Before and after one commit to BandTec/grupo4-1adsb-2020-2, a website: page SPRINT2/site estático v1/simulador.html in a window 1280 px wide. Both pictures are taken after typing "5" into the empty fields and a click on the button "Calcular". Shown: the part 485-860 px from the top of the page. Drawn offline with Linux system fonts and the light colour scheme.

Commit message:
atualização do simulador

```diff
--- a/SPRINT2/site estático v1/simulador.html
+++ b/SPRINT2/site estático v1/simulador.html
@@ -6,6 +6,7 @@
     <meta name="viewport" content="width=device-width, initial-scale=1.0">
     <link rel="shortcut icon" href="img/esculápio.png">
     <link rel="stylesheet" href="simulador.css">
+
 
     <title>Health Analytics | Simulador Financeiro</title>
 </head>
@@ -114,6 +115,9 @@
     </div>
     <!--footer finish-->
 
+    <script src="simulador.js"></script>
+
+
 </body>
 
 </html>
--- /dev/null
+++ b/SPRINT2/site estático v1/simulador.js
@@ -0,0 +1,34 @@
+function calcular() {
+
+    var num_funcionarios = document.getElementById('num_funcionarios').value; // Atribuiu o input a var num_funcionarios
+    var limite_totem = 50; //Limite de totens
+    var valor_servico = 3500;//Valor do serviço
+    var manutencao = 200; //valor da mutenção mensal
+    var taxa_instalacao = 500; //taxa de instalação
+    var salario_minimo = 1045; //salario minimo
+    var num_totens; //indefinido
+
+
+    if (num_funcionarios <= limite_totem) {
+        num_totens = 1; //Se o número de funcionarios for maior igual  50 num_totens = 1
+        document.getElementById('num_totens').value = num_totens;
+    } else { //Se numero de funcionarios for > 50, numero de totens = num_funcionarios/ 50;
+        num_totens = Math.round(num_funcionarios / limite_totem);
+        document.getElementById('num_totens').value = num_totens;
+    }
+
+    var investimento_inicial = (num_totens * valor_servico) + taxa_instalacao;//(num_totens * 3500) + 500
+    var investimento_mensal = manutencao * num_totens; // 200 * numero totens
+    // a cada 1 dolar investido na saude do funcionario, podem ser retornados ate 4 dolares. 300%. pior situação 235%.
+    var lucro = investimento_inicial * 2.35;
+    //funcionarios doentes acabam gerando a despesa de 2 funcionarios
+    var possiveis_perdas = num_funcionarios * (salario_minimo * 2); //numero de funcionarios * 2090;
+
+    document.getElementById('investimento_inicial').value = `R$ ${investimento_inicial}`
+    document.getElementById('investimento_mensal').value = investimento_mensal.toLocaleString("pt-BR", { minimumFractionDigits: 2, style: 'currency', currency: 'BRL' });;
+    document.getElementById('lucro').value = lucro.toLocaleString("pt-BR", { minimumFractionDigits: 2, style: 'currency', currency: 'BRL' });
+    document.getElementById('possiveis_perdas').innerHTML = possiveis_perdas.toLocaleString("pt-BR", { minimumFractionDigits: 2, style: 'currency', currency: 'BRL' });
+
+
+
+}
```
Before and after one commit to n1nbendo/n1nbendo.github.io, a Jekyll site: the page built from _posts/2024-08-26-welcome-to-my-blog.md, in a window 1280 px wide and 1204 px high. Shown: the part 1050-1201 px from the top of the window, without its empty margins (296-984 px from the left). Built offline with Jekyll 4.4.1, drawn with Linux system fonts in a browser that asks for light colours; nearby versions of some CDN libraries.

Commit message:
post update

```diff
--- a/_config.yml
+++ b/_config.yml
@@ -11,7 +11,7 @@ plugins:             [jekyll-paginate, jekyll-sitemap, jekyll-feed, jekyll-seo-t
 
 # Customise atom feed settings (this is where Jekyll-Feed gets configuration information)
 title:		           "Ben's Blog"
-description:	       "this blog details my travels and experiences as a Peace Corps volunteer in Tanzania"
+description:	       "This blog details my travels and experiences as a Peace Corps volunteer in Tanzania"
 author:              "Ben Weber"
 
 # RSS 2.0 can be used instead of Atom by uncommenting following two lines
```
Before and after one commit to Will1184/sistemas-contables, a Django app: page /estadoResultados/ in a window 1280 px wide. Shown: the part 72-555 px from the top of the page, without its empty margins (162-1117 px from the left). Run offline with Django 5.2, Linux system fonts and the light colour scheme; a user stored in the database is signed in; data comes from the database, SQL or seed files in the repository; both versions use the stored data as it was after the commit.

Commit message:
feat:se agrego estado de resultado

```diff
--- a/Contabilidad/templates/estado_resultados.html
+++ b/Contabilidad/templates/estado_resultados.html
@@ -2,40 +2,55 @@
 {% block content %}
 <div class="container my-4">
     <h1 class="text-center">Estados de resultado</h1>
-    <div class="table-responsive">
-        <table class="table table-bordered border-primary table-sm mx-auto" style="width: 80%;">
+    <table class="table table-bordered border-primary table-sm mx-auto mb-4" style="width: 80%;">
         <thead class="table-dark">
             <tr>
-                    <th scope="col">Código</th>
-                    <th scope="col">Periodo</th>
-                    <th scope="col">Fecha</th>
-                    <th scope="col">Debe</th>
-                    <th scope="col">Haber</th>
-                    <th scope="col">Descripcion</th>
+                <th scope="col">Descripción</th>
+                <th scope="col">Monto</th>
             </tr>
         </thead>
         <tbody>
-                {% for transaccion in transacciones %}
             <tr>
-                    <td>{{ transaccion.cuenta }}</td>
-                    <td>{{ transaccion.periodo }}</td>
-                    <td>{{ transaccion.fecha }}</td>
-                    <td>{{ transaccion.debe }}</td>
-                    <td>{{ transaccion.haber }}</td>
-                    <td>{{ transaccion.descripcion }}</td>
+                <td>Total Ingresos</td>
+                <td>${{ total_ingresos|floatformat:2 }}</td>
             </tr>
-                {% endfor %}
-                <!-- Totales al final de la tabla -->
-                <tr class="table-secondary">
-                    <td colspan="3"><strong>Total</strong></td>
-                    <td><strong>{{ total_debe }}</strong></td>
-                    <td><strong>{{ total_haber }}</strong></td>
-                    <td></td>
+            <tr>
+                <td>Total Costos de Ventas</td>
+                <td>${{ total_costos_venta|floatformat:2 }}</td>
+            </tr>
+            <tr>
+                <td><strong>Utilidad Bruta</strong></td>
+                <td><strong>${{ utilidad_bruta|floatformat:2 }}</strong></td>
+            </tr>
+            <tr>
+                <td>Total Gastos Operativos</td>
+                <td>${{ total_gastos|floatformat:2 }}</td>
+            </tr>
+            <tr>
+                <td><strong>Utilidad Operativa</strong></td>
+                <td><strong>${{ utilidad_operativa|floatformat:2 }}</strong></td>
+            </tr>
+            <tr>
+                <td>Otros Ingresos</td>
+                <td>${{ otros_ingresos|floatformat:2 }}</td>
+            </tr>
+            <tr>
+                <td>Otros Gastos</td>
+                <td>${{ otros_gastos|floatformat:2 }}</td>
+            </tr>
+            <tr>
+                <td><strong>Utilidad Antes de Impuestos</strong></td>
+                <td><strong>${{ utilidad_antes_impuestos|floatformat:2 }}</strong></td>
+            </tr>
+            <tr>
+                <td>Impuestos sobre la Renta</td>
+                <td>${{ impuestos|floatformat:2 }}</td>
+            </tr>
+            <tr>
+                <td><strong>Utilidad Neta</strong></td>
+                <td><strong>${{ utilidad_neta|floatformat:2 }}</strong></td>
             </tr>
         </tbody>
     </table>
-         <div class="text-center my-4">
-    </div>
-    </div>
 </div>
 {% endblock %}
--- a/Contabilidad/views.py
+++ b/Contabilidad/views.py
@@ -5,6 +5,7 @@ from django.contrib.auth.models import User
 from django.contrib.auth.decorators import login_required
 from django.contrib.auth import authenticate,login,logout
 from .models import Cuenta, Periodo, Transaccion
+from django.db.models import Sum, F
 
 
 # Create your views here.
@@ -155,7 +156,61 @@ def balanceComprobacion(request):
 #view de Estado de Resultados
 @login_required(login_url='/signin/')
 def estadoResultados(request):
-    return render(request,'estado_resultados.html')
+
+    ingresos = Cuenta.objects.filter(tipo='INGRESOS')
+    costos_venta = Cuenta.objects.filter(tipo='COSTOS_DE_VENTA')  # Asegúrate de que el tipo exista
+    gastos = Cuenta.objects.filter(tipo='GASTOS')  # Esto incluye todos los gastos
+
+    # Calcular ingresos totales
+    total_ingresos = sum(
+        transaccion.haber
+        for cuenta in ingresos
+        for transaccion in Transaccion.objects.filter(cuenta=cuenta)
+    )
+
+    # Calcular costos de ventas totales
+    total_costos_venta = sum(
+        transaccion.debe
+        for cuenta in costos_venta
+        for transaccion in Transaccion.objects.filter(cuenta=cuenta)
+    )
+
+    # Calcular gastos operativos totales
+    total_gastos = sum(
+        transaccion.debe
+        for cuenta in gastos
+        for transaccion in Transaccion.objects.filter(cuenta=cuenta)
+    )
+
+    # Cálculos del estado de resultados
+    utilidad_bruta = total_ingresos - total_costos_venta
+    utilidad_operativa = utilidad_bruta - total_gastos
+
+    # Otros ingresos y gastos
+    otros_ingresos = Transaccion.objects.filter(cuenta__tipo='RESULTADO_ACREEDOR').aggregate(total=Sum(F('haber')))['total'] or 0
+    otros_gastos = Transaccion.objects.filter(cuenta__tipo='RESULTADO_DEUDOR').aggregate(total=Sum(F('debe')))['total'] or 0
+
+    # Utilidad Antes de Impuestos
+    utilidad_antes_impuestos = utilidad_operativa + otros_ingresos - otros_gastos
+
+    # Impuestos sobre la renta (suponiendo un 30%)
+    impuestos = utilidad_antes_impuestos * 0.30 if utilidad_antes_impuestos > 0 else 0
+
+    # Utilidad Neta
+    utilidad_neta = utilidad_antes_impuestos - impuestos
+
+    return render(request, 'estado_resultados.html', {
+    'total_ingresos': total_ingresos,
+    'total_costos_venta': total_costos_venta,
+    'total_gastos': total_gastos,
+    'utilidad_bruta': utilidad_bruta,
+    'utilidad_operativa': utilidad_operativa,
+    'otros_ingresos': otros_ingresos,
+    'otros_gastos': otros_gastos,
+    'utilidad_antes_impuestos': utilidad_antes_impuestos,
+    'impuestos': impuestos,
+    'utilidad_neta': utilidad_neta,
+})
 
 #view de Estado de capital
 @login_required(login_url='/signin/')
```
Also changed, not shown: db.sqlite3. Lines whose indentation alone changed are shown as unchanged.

+--

EXERCISE OBJECTIVE:
Every line in the records that holds the word "Contabilidad" should be copied into the answer.

EXERCISE RESULT:
--- a/Contabilidad/templates/estado_resultados.html
+++ b/Contabilidad/templates/estado_resultados.html
--- a/Contabilidad/views.py
+++ b/Contabilidad/views.py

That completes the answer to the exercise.